⟨

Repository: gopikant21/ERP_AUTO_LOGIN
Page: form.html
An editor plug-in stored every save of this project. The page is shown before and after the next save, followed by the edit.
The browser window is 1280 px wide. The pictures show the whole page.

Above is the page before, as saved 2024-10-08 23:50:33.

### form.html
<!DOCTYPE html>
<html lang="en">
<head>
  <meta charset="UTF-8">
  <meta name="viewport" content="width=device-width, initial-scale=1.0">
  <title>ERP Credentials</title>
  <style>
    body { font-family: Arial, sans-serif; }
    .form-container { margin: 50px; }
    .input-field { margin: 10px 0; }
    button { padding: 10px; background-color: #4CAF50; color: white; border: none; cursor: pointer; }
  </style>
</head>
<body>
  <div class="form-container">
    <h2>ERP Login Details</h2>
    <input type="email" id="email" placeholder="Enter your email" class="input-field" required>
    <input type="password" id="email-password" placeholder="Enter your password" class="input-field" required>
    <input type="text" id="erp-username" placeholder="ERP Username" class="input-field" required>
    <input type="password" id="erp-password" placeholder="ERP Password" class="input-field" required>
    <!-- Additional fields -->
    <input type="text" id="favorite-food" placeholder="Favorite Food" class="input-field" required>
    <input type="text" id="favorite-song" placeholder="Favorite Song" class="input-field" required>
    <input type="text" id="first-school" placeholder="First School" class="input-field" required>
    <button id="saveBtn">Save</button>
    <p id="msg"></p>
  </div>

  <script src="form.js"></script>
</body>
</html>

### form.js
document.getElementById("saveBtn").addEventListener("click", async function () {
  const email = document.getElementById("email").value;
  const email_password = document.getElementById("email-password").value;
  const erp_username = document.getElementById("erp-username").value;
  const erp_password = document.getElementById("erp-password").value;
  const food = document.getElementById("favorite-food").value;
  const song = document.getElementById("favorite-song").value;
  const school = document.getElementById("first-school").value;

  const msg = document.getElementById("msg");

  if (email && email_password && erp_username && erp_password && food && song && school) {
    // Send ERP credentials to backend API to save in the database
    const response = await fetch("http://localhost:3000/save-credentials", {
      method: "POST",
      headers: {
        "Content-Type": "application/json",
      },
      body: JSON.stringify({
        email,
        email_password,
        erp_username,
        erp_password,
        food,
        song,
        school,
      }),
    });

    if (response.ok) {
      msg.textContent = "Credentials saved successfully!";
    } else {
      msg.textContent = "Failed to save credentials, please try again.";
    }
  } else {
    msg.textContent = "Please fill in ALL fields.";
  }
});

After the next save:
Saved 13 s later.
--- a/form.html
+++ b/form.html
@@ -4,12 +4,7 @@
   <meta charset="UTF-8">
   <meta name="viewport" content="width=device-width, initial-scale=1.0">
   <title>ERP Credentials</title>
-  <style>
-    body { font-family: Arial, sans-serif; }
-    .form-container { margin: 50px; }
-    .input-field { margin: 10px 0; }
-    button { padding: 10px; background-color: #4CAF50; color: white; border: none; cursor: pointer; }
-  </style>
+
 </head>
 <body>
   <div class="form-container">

⟩

- [REQUIREMENT] Please return the material above exactly as written.

- [ANSWER BOX]
Repository: gopikant21/ERP_AUTO_LOGIN
Page: form.html
An editor plug-in stored every save of this project. The page is shown before and after the next save, followed by the edit.
The browser window is 1280 px wide. The pictures show the whole page.

Above is the page before, as saved 2024-10-08 23:50:33.

### form.html
<!DOCTYPE html>
<html lang="en">
<head>
  <meta charset="UTF-8">
  <meta name="viewport" content="width=device-width, initial-scale=1.0">
  <title>ERP Credentials</title>
  <style>
    body { font-family: Arial, sans-serif; }
    .form-container { margin: 50px; }
    .input-field { margin: 10px 0; }
    button { padding: 10px; background-color: #4CAF50; color: white; border: none; cursor: pointer; }
  </style>
</head>
<body>
  <div class="form-container">
    <h2>ERP Login Details</h2>
    <input type="email" id="email" placeholder="Enter your email" class="input-field" required>
    <input type="password" id="email-password" placeholder="Enter your password" class="input-field" required>
    <input type="text" id="erp-username" placeholder="ERP Username" class="input-field" required>
    <input type="password" id="erp-password" placeholder="ERP Password" class="input-field" required>
    <!-- Additional fields -->
    <input type="text" id="favorite-food" placeholder="Favorite Food" class="input-field" required>
    <input type="text" id="favorite-song" placeholder="Favorite Song" class="input-field" required>
    <input type="text" id="first-school" placeholder="First School" class="input-field" required>
    <button id="saveBtn">Save</button>
    <p id="msg"></p>
  </div>

  <script src="form.js"></script>
</body>
</html>

### form.js
document.getElementById("saveBtn").addEventListener("click", async function () {
  const email = document.getElementById("email").value;
  const email_password = document.getElementById("email-password").value;
  const erp_username = document.getElementById("erp-username").value;
  const erp_password = document.getElementById("erp-password").value;
  const food = document.getElementById("favorite-food").value;
  const song = document.getElementById("favorite-song").value;
  const school = document.getElementById("first-school").value;

  const msg = document.getElementById("msg");

  if (email && email_password && erp_username && erp_password && food && song && school) {
    // Send ERP credentials to backend API to save in the database
    const response = await fetch("http://localhost:3000/save-credentials", {
      method: "POST",
      headers: {
        "Content-Type": "application/json",
      },
      body: JSON.stringify({
        email,
        email_password,
        erp_username,
        erp_password,
        food,
        song,
        school,
      }),
    });

    if (response.ok) {
      msg.textContent = "Credentials saved successfully!";
    } else {
      msg.textContent = "Failed to save credentials, please try again.";
    }
  } else {
    msg.textContent = "Please fill in ALL fields.";
  }
});

After the next save:
Saved 13 s later.
--- a/form.html
+++ b/form.html
@@ -4,12 +4,7 @@
   <meta charset="UTF-8">
   <meta name="viewport" content="width=device-width, initial-scale=1.0">
   <title>ERP Credentials</title>
-  <style>
-    body { font-family: Arial, sans-serif; }
-    .form-container { margin: 50px; }
-    .input-field { margin: 10px 0; }
-    button { padding: 10px; background-color: #4CAF50; color: white; border: none; cursor: pointer; }
-  </style>
+
 </head>
 <body>
   <div class="form-container">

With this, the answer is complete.